dialogue about how the legacy of racial injustice and white supremacy plays
out in society at large and Buddhist communities this urgent call to action
outlines a new dharma that considers the ways that racism and privilege
prevents our collective awakening.
June 13, 2018 Our Fathers: Making Black Men, Lewis Diuguid.
Many people don't understand why black lives must matter and why the racial
divide seems to be taking the country back 50 years. Like the mythical
Sankofa bird, the answer to what's missing now lies in what existed before.
July 11, 2018 The Hate U Give by Angie Thomas
August 8, 2018 The Evolution of Africans in North
America: The Three Phases of Permanent Perpetual Slavery by Archie Williams
September 12, 2018 God: A Human History by Reza
October 10, 2018 Sinners in the Hands of A Loving
God by Brian Zahnd
November 14, 2018 Celestial Mechanics by William
December 12, 2018 Convictions: How I Learned
What Matters Most by Marcus J. Borg
Selections are subject to change. If you would like
to be reminded and have additional information, contact David Nelson at
email@example.com or call (816) 453-3835
ABOUT CRES PARTICIPATION
Having spawned several other organizations,
including the Greater Kansas City Interfaith Council,
we continue to offer programs initiated by and through others
but we no longer create our own in order to focus on our unique work.
For interfaith and cultural calendars maintained by other groups, click here.
full announcements pending
“ — ” ‘—’ 24
“ — ” ‘—’ 18
“ — ” ‘—’ 14
“ — ” ‘—’ 12
“ — ” ‘—’ 10
ANSWERS ? NOTES
All items are true except--

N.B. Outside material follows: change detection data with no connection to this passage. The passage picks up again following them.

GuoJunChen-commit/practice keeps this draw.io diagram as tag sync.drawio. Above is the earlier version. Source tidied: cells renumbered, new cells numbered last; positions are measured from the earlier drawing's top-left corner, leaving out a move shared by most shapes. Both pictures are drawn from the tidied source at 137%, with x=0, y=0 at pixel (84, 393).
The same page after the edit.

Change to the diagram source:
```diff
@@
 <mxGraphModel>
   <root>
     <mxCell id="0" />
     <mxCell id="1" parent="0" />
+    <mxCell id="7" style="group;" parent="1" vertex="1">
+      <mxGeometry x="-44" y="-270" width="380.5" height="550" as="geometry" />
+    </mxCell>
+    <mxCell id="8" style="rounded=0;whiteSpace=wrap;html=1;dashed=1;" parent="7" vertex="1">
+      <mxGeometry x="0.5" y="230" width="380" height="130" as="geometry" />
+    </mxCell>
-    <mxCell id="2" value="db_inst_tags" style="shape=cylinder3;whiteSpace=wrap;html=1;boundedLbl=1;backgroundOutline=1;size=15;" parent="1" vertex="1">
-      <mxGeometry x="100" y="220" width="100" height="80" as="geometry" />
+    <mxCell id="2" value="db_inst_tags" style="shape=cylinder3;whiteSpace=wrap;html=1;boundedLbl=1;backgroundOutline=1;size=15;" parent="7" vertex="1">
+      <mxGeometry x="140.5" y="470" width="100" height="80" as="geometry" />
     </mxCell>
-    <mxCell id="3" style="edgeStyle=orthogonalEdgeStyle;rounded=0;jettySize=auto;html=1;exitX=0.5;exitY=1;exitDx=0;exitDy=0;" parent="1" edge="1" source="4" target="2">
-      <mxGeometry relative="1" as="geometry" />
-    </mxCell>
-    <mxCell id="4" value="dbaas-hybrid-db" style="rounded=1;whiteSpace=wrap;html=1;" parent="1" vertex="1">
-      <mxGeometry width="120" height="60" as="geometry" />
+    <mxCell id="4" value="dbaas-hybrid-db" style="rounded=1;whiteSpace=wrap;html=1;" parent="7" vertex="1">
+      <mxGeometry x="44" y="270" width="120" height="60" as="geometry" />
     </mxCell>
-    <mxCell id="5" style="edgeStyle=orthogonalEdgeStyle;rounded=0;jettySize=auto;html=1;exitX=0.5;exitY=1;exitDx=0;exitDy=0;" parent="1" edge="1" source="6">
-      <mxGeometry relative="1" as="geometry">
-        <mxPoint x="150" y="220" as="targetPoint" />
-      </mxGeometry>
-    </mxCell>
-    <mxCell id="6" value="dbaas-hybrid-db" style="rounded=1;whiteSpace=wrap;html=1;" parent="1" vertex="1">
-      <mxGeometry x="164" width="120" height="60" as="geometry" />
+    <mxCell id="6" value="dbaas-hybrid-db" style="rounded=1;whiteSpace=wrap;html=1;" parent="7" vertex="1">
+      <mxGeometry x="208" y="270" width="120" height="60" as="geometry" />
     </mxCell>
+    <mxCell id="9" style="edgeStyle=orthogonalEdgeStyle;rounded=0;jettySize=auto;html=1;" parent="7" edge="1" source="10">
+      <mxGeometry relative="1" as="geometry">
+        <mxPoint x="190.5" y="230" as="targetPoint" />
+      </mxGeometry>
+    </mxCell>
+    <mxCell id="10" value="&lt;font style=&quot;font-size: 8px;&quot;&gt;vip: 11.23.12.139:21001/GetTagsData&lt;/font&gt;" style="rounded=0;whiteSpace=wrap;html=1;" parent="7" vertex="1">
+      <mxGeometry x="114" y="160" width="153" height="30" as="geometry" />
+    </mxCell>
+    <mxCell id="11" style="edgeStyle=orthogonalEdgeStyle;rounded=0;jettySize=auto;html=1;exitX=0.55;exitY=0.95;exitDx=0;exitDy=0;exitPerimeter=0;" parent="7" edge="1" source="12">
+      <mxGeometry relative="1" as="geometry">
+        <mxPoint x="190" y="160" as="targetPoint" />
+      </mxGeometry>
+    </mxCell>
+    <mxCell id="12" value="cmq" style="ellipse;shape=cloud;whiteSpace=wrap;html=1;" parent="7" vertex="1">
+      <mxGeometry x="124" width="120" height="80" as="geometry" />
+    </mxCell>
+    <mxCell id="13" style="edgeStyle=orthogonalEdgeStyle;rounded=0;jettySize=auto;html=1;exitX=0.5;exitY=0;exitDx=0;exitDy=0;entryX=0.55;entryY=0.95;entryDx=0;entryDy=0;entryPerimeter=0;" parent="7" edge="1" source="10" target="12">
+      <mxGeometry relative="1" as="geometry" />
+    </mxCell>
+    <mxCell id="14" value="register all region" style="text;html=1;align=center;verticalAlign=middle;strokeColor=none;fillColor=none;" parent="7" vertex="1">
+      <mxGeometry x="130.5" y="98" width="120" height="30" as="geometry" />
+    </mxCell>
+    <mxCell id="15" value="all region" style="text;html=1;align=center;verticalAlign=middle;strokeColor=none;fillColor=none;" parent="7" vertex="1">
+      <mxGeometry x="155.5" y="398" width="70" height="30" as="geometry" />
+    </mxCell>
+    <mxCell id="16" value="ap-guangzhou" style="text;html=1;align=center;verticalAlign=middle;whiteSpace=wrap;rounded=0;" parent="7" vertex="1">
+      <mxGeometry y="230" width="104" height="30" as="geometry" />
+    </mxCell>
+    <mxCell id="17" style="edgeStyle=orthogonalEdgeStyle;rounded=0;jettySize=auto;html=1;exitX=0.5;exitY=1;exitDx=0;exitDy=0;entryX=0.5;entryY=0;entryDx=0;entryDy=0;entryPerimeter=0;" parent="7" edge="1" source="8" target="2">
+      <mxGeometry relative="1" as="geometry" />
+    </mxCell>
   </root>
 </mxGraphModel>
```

12. (F) The US and allies overthew the democratiocally selected Iranian Prime Minister Mosaddegh in 1953 and reinstalled the oppressive Shah in exchange for oil control by Western countries.
15, (T) The nation was Morocco in 1777.